Indian fashion designer Wendell Rodricks released a book exploring the shawl weaving techniques in the beautiful Kashmir valley called ‘Kashmir Shawls – The TAPI Collection’. The book includes a range of essays written on the nature and development of Kashmiri shawls between the 17th to early 20th century. It tells about the popularity of Kashmiri shawls as a coveted male winter fashion accessory, favoured by the 19th century Mughal emperors and aristocratic families of northern India, Bengal and the Deccan regions. Later, in the beginning of 20th century, these shawls were cut up to make smaller, fashionable shawls for ladies.

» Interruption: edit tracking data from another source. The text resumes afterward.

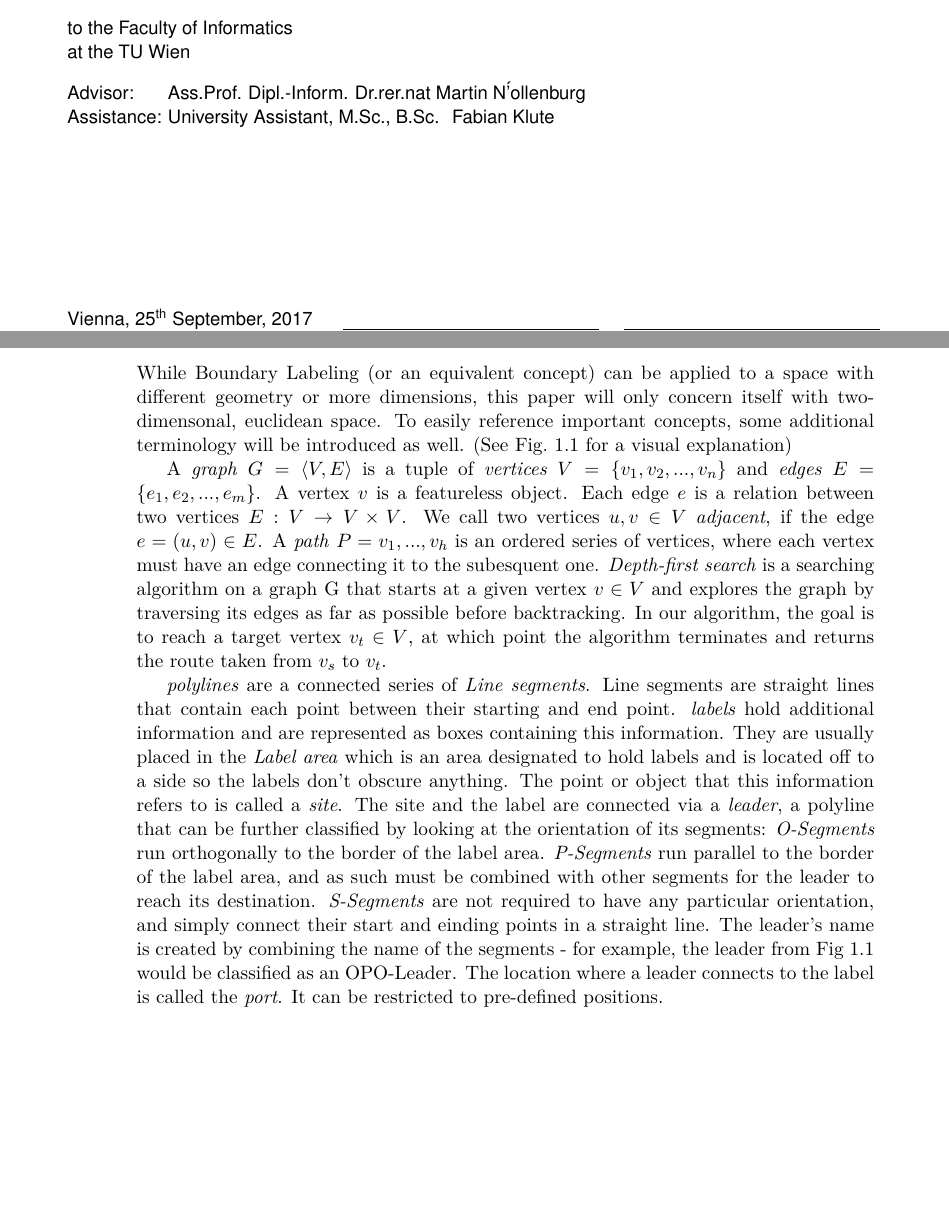
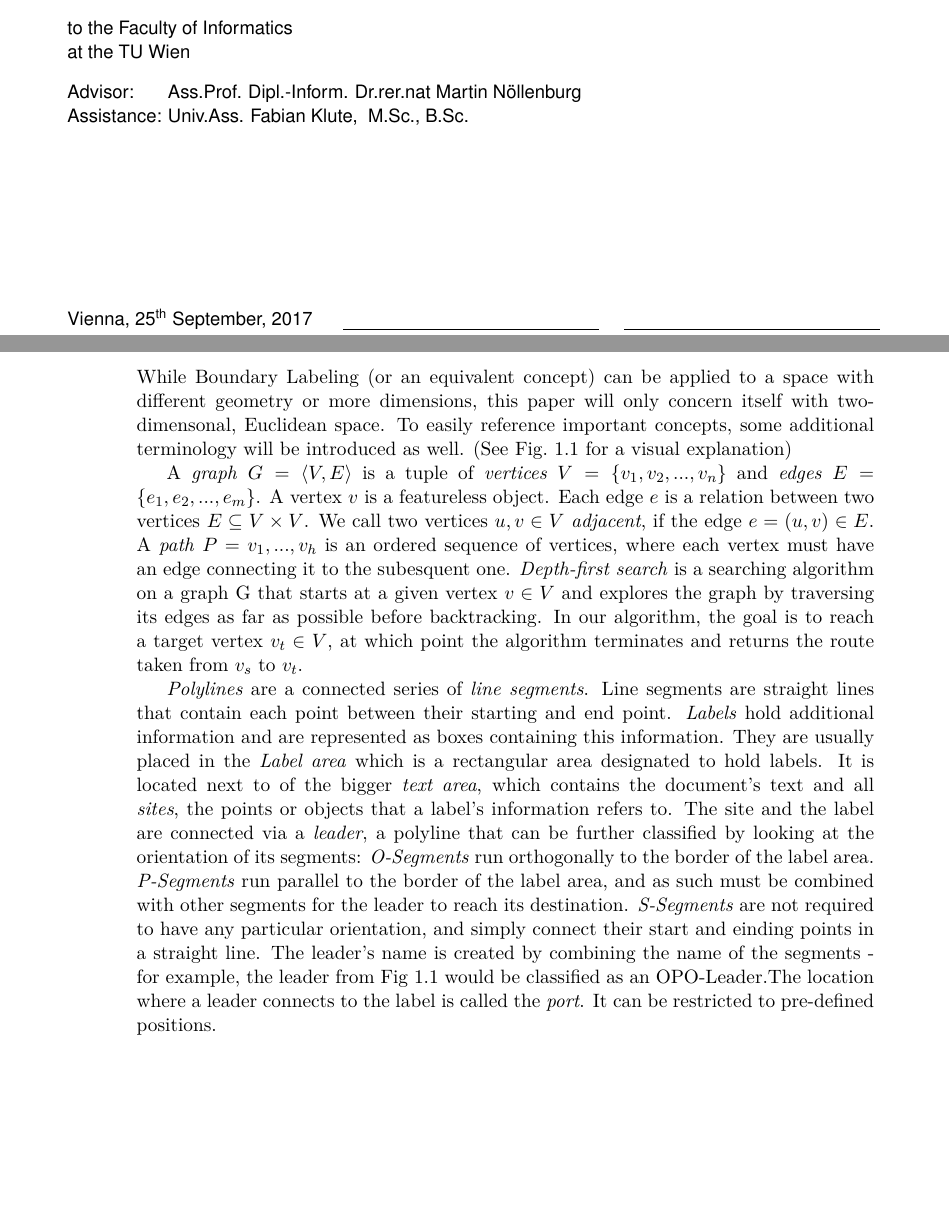
Before and after one commit to e1125755/AnnotationRouting, a LaTeX thesis (LaTeX/Paper.tex): two parts of pages 1 and 8 of 11, joined at a grey line, cut so that both start at the same text. Compiled offline with pdfLaTeX.

Commit message:
Paper: Added Supervisor names, re-wrote imprecise parts of terminology section, started work on picture to aid terminology explanation. Program: No changes.

```diff
--- a/LaTeX/Paper.tex
+++ b/LaTeX/Paper.tex
@@ -13,8 +13,8 @@
 
 %TODO: CHANGE!
 \setauthor{}{Jakob Klinger}{}{male}
-\setadvisor{Ass.Prof. Dipl.-Inform. Dr.rer.nat}{Martin N\''{o}llenburg}{}{male}%{Pretitle}{Forename Surname}{Posttitle}{male}
-\setfirstassistant{University Assistant, M.Sc., B.Sc. }{Fabian Klute}{}{male}
+\setadvisor{Ass.Prof. Dipl.-Inform. Dr.rer.nat}{Martin Nöllenburg}{}{male}%{Pretitle}{Forename Surname}{Posttitle}{male}
+\setfirstassistant{Univ.Ass.}{Fabian Klute}{ M.Sc., B.Sc.}{male}
 %Ass.Prof. Dipl.-Inform. Dr.rer.nat. Martin Nöllenburg
 % University Assistant, M.Sc., B.Sc. Fabian Klute
 
@@ -80,7 +80,7 @@ The paper by Loose\cite{Loose2015} on the other hand is based around only using
 %TODO: Bezug auf Programm & Ergebnisse nehmen!
 
 \section{Terminology and Fundamentals} %Evtl in Introduction eingliedern?
-While Boundary Labeling (or an equivalent concept) can be applied to a space with different geometry or more dimensions, this paper will only concern itself with two-dimensonal, euclidean space.
+While Boundary Labeling (or an equivalent concept) can be applied to a space with different geometry or more dimensions, this paper will only concern itself with two-dimensonal, Euclidean space.
 To easily reference important concepts, some additional terminology will be introduced as well. (See Fig.~\ref{fig:term} for a visual explanation)%Add references to all terminology pictures!
 
 %Add figure for graph terminology.
@@ -94,16 +94,15 @@ To easily reference important concepts, some additional terminology will be intr
 \end{figure}
 
 A \emph{graph} $G=\langle V, E \rangle$ is a tuple of \emph{vertices} $V=\{v_1, v_2, ..., v_n\}$ and \emph{edges} $E=\{e_1, e_2, ..., e_m\}$. A vertex $v$ is a featureless object. %Wie  sage ich, dass die Umsetzung der Vertices sehr flexibel ist?
- Each edge $e$ is a relation between two vertices $E:V\rightarrow  V\times V$. %Edges can also be directional, or have a weight, which affects how they are treated by algorithms.
+ Each edge $e$ is a relation between two vertices $E \subseteq V\times V$. %Edges can also be directional, or have a weight, which affects how they are treated by algorithms.
 We call two vertices $u,v \in V$ \emph{adjacent}, if the edge $e=(u,v) \in E$.
- A \emph{path} $P=v_1, ..., v_h$ is an ordered series of vertices, where each vertex must have an edge connecting it to the subesquent one.
+ A \emph{path} $P=v_1, ..., v_h$ is an ordered sequence of vertices, where each vertex must have an edge connecting it to the subesquent one.
  \emph{Depth-first search} is a searching algorithm on a graph G that starts at a given vertex $v \in V$ and explores the graph by traversing its edges as far as possible before backtracking. In our algorithm, the goal is to reach a target vertex $v_t \in V$, at which point the algorithm terminates and returns the route taken from $v_s$ to $v_t$.
 % A search algorithm is \emph{monotonous} if, for each vertex $v$ and each successor $v'$ generated by the algorithm, the estimated cost of reaching the goal from $v$ is not greater than the cost of reaching $v'$ plus the estimated cost of reaching the goal from $v'$.
 
-\emph{polylines} are a connected series of \emph{Line segments}. Line segments are straight lines that contain each point between their starting and end point. %Open vs. closed line segments?
-\emph{labels} hold additional information and are represented as boxes containing this information. They are usually placed in the \emph{Label area} which is an area designated to hold labels and is located off to a side so the labels don't obscure anything.
-The point or object that this information refers to is called a \emph{site}. The site and the label are connected via a \emph{leader}, a polyline that can be further classified by looking at the orientation of its segments: \emph{O-Segments} run orthogonally to the border of the label area. \emph{P-Segments} run parallel to the border of the label area, and as such must be combined with other segments for the leader to reach its destination. \emph{S-Segments} are not required to have any particular orientation, and simply connect their start and einding points in a straight line.
-The leader's name is created by combining the name of the segments - for example, the leader from Fig~\ref{fig:term} would be classified as an OPO-Leader.
+\emph{Polylines} are a connected series of \emph{line segments}. Line segments are straight lines that contain each point between their starting and end point.
+\emph{Labels} hold additional information and are represented as boxes containing this information. They are usually placed in the \emph{Label area} which is a rectangular area designated to hold labels. It is located next to of the bigger \emph{text area}, which contains the document's text and all \emph{sites}, the points or objects that a label's information refers to. The site and the label are connected via a \emph{leader}, a polyline that can be further classified by looking at the orientation of its segments: \emph{O-Segments} run orthogonally to the border of the label area. \emph{P-Segments} run parallel to the border of the label area, and as such must be combined with other segments for the leader to reach its destination. \emph{S-Segments} are not required to have any particular orientation, and simply connect their start and einding points in a straight line.
+The leader's name is created by combining the name of the segments - for example, the leader from Fig~\ref{fig:term} would be classified as an OPO-Leader.%Re-write once picture is updated
 The location where a leader connects to the label is called the \emph{port}. It can be restricted to pre-defined positions. %TODO: Re-insert monotonicity
 
 % \textbf{Monotonous/Monotonicity:} Describes a steady progression towards a direction or goal. Will be used in this paper to indicate that there's no loss of progress made from the site to the label, effectively restricting the direction a leader can go at each bend.
```
Also changed, not shown: LaTeX/GraphTerminologyExtended.png (added), LaTeX/Paper.pdf, 2 other files.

Brain child of Indian textile collectors Shilpa and Praful Shah, the TAPI (acronym of Textiles & Art of the People of India) collection is a comprehensive collection of various historical Indian textiles, such as folk, regional embroidery, religious, Mughal and provincial royal courts textile products.

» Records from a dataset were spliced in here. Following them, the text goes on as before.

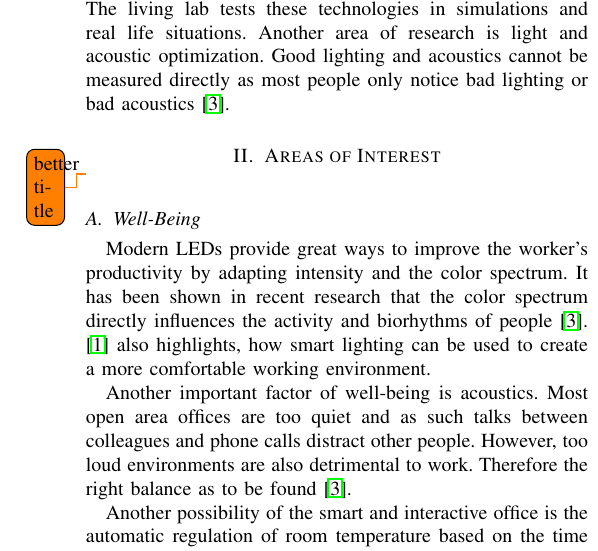
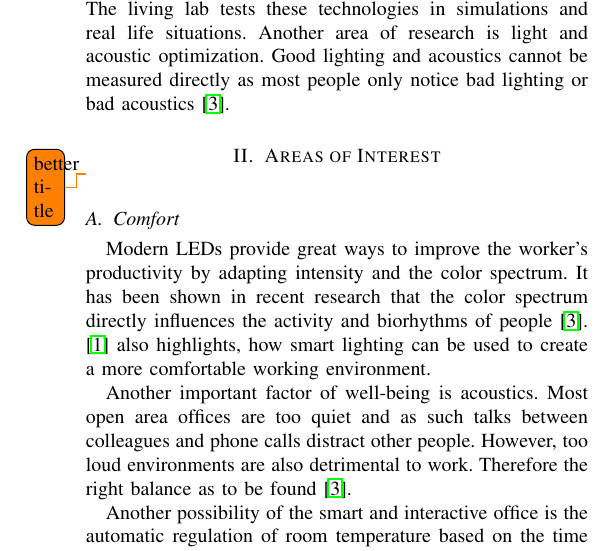
Before and after one commit to InteractiveOfficeProject/social-data-analysis, a LaTeX paper (sda.tex, which reads comfort.tex): part of one column of page 1 of 2, cut so that both start at the same text. Compiled offline with pdfLaTeX.

Commit message:
Renamed well-being to comfort

```diff
--- a/wellbeing.tex
+++ b/comfort.tex
@@ -1,4 +1,4 @@
-\subsection{Well-Being}
+\subsection{Comfort}
 
 Modern LEDs provide great ways to improve the worker's productivity by adapting intensity and the color spectrum. It has been shown in recent research that the color spectrum directly influences the activity and biorhythms of people  \cite{living-lab}. \cite{iotagenda} also highlights, how smart lighting can be used to create a more comfortable working environment.
 
```
Also changed, not shown: sda.tex (+1 -1 lines).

Internationally recognised as the single-most prized textile from the Indian subcontinent, Kashmiri shawls gained the prestigious acceptance due to their exquisite delicate designs, accompanied with lightness, warmth and softness of the Pashmina wool.